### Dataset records
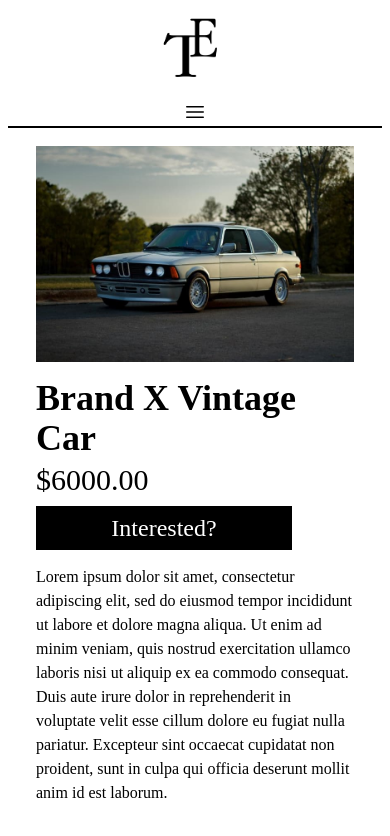
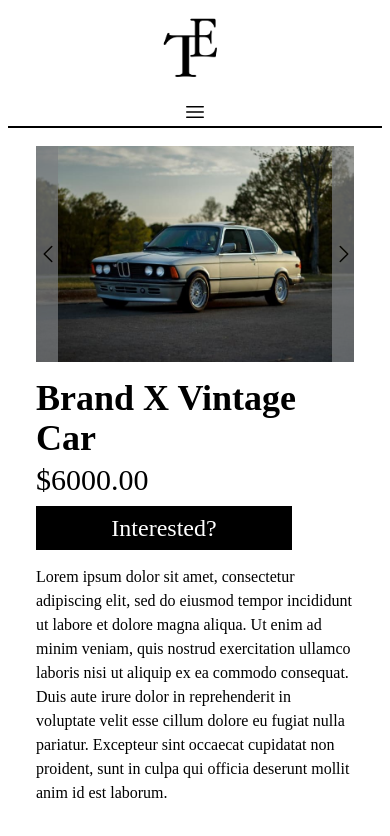
Before and after one commit to JerickWong/toy-envoy-website, a Next.js app: page /cars in a window 390 px wide. Shown: the top 836 px of the page. Built offline with nearby package versions, Linux system fonts and the light colour scheme.

Commit message:
Full responsive

```diff
--- a/app/cars/page.js
+++ b/app/cars/page.js
@@ -2,13 +2,13 @@
 
 import { useRouter } from 'next/navigation'
 import Image from 'next/image'
+import { useKeenSlider } from 'keen-slider/react'
 import SecondaryNavbar from '@/components/SecondaryNavbar'
-import { useKeenSlider } from 'keen-slider/react'
 import 'keen-slider/keen-slider.min.css'
 
 export default function Home() {
   const router = useRouter()
-  const [sliderRef] = useKeenSlider({
+  const [sliderRef, slider] = useKeenSlider({
     loop: true,
     slidesPerView: 1,
     mode: 'free-snap',
@@ -18,18 +18,19 @@ export default function Home() {
   return (
     <div className='max-h-screen min-h-screen flex flex-col'>
       <SecondaryNavbar />
-      <section className='md:flex-row flex-col my-4 mx-9 flex justify-center gap-4'>
+      <section className='md:flex-row flex-col my-4 mx-9 flex justify-center gap-4 md:max-h-half-screen'>
         <div ref={sliderRef} className='keen-slider slider'>
           <div className='keen-slider__slide'>
             <div>
               <Image
-                sizes='(max-width: 765px) 100vw, 500px'
+                sizes='(max-width: 987px) 100vw, 500px'
                 srcset='
                 /vintage-item1-300.jpg 300w,
-                /vintage-item1-765.jpg 765w'
+                /vintage-item1-765.jpg 765w,
+                /vintage-item1-1200.jpg 987w'
                 width={100}
                 height={10}
-                src='/vintage-item1-765.jpg'
+                src='/vintage-item1-987.jpg'
                 className='w-full object-cover'
                 alt='Vintage Car' />
             </div>
@@ -37,13 +38,14 @@ export default function Home() {
           <div className='keen-slider__slide'>
             <div>
               <Image
-                sizes='(max-width: 765px) 100vw, 500px'
+                sizes='(max-width: 987px) 100vw, 500px'
                 srcset='
                 /vintage-item1-300.jpg 300w,
-                /vintage-item1-765.jpg 765w'
+                /vintage-item1-765.jpg 765w,
+                /vintage-item1-1200.jpg 987w'
                 width={100}
                 height={10}
-                src='/vintage-item1-765.jpg'
+                src='/vintage-item1-987.jpg'
                 className='w-full object-cover'
                 alt='Vintage Car' />
             </div>
@@ -51,17 +53,28 @@ export default function Home() {
           <div className='keen-slider__slide'>
             <div>
               <Image
-                sizes='(max-width: 765px) 100vw, 500px'
+                sizes='(max-width: 987px) 100vw, 500px'
                 srcset='
                 /vintage-item1-300.jpg 300w,
-                /vintage-item1-765.jpg 765w'
+                /vintage-item1-765.jpg 765w,
+                /vintage-item1-1200.jpg 987w'
                 width={100}
                 height={10}
-                src='/vintage-item1-765.jpg'
+                src='/vintage-item1-987.jpg'
                 className='w-full object-cover'
                 alt='Vintage Car' />
             </div>
           </div>
+          <button onClick={() => slider.current.prev()} className='previous'>
+            <svg xmlns="http://www.w3.org/2000/svg" fill="none" viewBox="0 0 24 24" strokeWidth={1.5} stroke="currentColor" className="w-6 h-6 m-auto">
+              <path strokeLinecap="round" strokeLinejoin="round" d="M15.75 19.5L8.25 12l7.5-7.5" />
+            </svg>
+          </button>
+          <button onClick={() => slider.current.next()} className='next'>
+            <svg xmlns="http://www.w3.org/2000/svg" fill="none" viewBox="0 0 24 24" strokeWidth={1.5} stroke="currentColor" className="w-6 h-6 m-auto">
+              <path strokeLinecap="round" strokeLinejoin="round" d="M8.25 4.5l7.5 7.5-7.5 7.5" />
+            </svg>
+          </button>
         </div>
         <div className='content font-montserrat'>
           <h2 className='text-4xl mb-1 font-extrabold dark:text-white '>Brand X Vintage Car</h2>
@@ -82,34 +95,40 @@ export default function Home() {
       <hr className='md:block hidden my-2 border-t-2 border-black' />
       <div className='md:flex justify-evenly gap-4 hidden'>
         <Image
-          sizes='(max-width: 765px) 100vw, 400px'
+          sizes='(max-width: 987px) 100vw, 400px'
           srcset='
           /vintage-item1-300.jpg 300w,
-          /vintage-item1-765.jpg 765w'
+          /vintage-item1-765.jpg 765w,
+          /vintage-item1-1200.jpg 987w'
           width={100}
-            height={10}
-          src='/vintage-item1-765.jpg'
-          className='w-full'
+          height={10}
+          src='/vintage-item1-987.jpg'
+          className='w-full cursor-pointer'
+          onClick={() => slider.current.moveToIdx(0)}
           alt='Vintage Car' />
         <Image
-          sizes='(max-width: 765px) 100vw, 400px'
+          sizes='(max-width: 987px) 100vw, 400px'
           srcset='
           /vintage-item1-300.jpg 300w,
-          /vintage-item1-765.jpg 765w'
+          /vintage-item1-765.jpg 765w,
+          /vintage-item1-1200.jpg 987w'
           width={100}
-            height={10}
-          src='/vintage-item1-765.jpg'
-          className='w-full'
+          height={10}
+          src='/vintage-item1-987.jpg'
+          className='w-full cursor-pointer'
+          onClick={() => slider.current.moveToIdx(1)}
           alt='Vintage Car' />
         <Image
-          sizes='(max-width: 765px) 100vw, 400px'
+          sizes='(max-width: 987px) 100vw, 400px'
           srcset='
           /vintage-item1-300.jpg 300w,
-          /vintage-item1-765.jpg 765w'
+          /vintage-item1-765.jpg 765w,
+          /vintage-item1-1200.jpg 987w'
           width={100}
-            height={10}
-          src='/vintage-item1-765.jpg'
-          className='w-full'
+          height={10}
+          src='/vintage-item1-987.jpg'
+          className='w-full cursor-pointer'
+          onClick={() => slider.current.moveToIdx(2)}
           alt='Vintage Car' />
       </div>
     </div>
--- a/app/globals.css
+++ b/app/globals.css
@@ -232,6 +232,7 @@ body {
 
 .slider {
   width: 100%;
+  height: 100%;
 }
 
 @media (min-width: 768px) {
@@ -240,5 +241,31 @@ body {
   }
   .slider {
     max-width: 40vw;
+    height: 41vh;
   }
 }
+
+.previous {
+  position: absolute;
+  height: 100%;
+  width: 7%;
+  background-color: #7d7f82;
+  opacity: 0.7;
+}
+
+.next {
+  position: absolute;
+  height: 100%;
+  width: 7%;
+  right: 0%;
+  background-color: #7d7f82;
+  opacity: 0.7;
+}
+
+.m-auto {
+  margin: auto;
+}
+
+.max-h-half-screen {
+  max-height: 50vh;
+}
```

### Assigned task
Only the words belong in your copy: restate the data above exactly and leave the images out.

### Answer for this exercise
Before and after one commit to JerickWong/toy-envoy-website, a Next.js app: page /cars in a window 390 px wide. Shown: the top 836 px of the page. Built offline with nearby package versions, Linux system fonts and the light colour scheme.

Commit message:
Full responsive

```diff
--- a/app/cars/page.js
+++ b/app/cars/page.js
@@ -2,13 +2,13 @@
 
 import { useRouter } from 'next/navigation'
 import Image from 'next/image'
+import { useKeenSlider } from 'keen-slider/react'
 import SecondaryNavbar from '@/components/SecondaryNavbar'
-import { useKeenSlider } from 'keen-slider/react'
 import 'keen-slider/keen-slider.min.css'
 
 export default function Home() {
   const router = useRouter()
-  const [sliderRef] = useKeenSlider({
+  const [sliderRef, slider] = useKeenSlider({
     loop: true,
     slidesPerView: 1,
     mode: 'free-snap',
@@ -18,18 +18,19 @@ export default function Home() {
   return (
     <div className='max-h-screen min-h-screen flex flex-col'>
       <SecondaryNavbar />
-      <section className='md:flex-row flex-col my-4 mx-9 flex justify-center gap-4'>
+      <section className='md:flex-row flex-col my-4 mx-9 flex justify-center gap-4 md:max-h-half-screen'>
         <div ref={sliderRef} className='keen-slider slider'>
           <div className='keen-slider__slide'>
             <div>
               <Image
-                sizes='(max-width: 765px) 100vw, 500px'
+                sizes='(max-width: 987px) 100vw, 500px'
                 srcset='
                 /vintage-item1-300.jpg 300w,
-                /vintage-item1-765.jpg 765w'
+                /vintage-item1-765.jpg 765w,
+                /vintage-item1-1200.jpg 987w'
                 width={100}
                 height={10}
-                src='/vintage-item1-765.jpg'
+                src='/vintage-item1-987.jpg'
                 className='w-full object-cover'
                 alt='Vintage Car' />
             </div>
@@ -37,13 +38,14 @@ export default function Home() {
           <div className='keen-slider__slide'>
             <div>
               <Image
-                sizes='(max-width: 765px) 100vw, 500px'
+                sizes='(max-width: 987px) 100vw, 500px'
                 srcset='
                 /vintage-item1-300.jpg 300w,
-                /vintage-item1-765.jpg 765w'
+                /vintage-item1-765.jpg 765w,
+                /vintage-item1-1200.jpg 987w'
                 width={100}
                 height={10}
-                src='/vintage-item1-765.jpg'
+                src='/vintage-item1-987.jpg'
                 className='w-full object-cover'
                 alt='Vintage Car' />
             </div>
@@ -51,17 +53,28 @@ export default function Home() {
           <div className='keen-slider__slide'>
             <div>
               <Image
-                sizes='(max-width: 765px) 100vw, 500px'
+                sizes='(max-width: 987px) 100vw, 500px'
                 srcset='
                 /vintage-item1-300.jpg 300w,
-                /vintage-item1-765.jpg 765w'
+                /vintage-item1-765.jpg 765w,
+                /vintage-item1-1200.jpg 987w'
                 width={100}
                 height={10}
-                src='/vintage-item1-765.jpg'
+                src='/vintage-item1-987.jpg'
                 className='w-full object-cover'
                 alt='Vintage Car' />
             </div>
           </div>
+          <button onClick={() => slider.current.prev()} className='previous'>
+            <svg xmlns="http://www.w3.org/2000/svg" fill="none" viewBox="0 0 24 24" strokeWidth={1.5} stroke="currentColor" className="w-6 h-6 m-auto">
+              <path strokeLinecap="round" strokeLinejoin="round" d="M15.75 19.5L8.25 12l7.5-7.5" />
+            </svg>
+          </button>
+          <button onClick={() => slider.current.next()} className='next'>
+            <svg xmlns="http://www.w3.org/2000/svg" fill="none" viewBox="0 0 24 24" strokeWidth={1.5} stroke="currentColor" className="w-6 h-6 m-auto">
+              <path strokeLinecap="round" strokeLinejoin="round" d="M8.25 4.5l7.5 7.5-7.5 7.5" />
+            </svg>
+          </button>
         </div>
         <div className='content font-montserrat'>
           <h2 className='text-4xl mb-1 font-extrabold dark:text-white '>Brand X Vintage Car</h2>
@@ -82,34 +95,40 @@ export default function Home() {
       <hr className='md:block hidden my-2 border-t-2 border-black' />
       <div className='md:flex justify-evenly gap-4 hidden'>
         <Image
-          sizes='(max-width: 765px) 100vw, 400px'
+          sizes='(max-width: 987px) 100vw, 400px'
           srcset='
           /vintage-item1-300.jpg 300w,
-          /vintage-item1-765.jpg 765w'
+          /vintage-item1-765.jpg 765w,
+          /vintage-item1-1200.jpg 987w'
           width={100}
-            height={10}
-          src='/vintage-item1-765.jpg'
-          className='w-full'
+          height={10}
+          src='/vintage-item1-987.jpg'
+          className='w-full cursor-pointer'
+          onClick={() => slider.current.moveToIdx(0)}
           alt='Vintage Car' />
         <Image
-          sizes='(max-width: 765px) 100vw, 400px'
+          sizes='(max-width: 987px) 100vw, 400px'
           srcset='
           /vintage-item1-300.jpg 300w,
-          /vintage-item1-765.jpg 765w'
+          /vintage-item1-765.jpg 765w,
+          /vintage-item1-1200.jpg 987w'
           width={100}
-            height={10}
-          src='/vintage-item1-765.jpg'
-          className='w-full'
+          height={10}
+          src='/vintage-item1-987.jpg'
+          className='w-full cursor-pointer'
+          onClick={() => slider.current.moveToIdx(1)}
           alt='Vintage Car' />
         <Image
-          sizes='(max-width: 765px) 100vw, 400px'
+          sizes='(max-width: 987px) 100vw, 400px'
           srcset='
           /vintage-item1-300.jpg 300w,
-          /vintage-item1-765.jpg 765w'
+          /vintage-item1-765.jpg 765w,
+          /vintage-item1-1200.jpg 987w'
           width={100}
-            height={10}
-          src='/vintage-item1-765.jpg'
-          className='w-full'
+          height={10}
+          src='/vintage-item1-987.jpg'
+          className='w-full cursor-pointer'
+          onClick={() => slider.current.moveToIdx(2)}
           alt='Vintage Car' />
       </div>
     </div>
--- a/app/globals.css
+++ b/app/globals.css
@@ -232,6 +232,7 @@ body {
 
 .slider {
   width: 100%;
+  height: 100%;
 }
 
 @media (min-width: 768px) {
@@ -240,5 +241,31 @@ body {
   }
   .slider {
     max-width: 40vw;
+    height: 41vh;
   }
 }
+
+.previous {
+  position: absolute;
+  height: 100%;
+  width: 7%;
+  background-color: #7d7f82;
+  opacity: 0.7;
+}
+
+.next {
+  position: absolute;
+  height: 100%;
+  width: 7%;
+  right: 0%;
+  background-color: #7d7f82;
+  opacity: 0.7;
+}
+
+.m-auto {
+  margin: auto;
+}
+
+.max-h-half-screen {
+  max-height: 50vh;
+}
```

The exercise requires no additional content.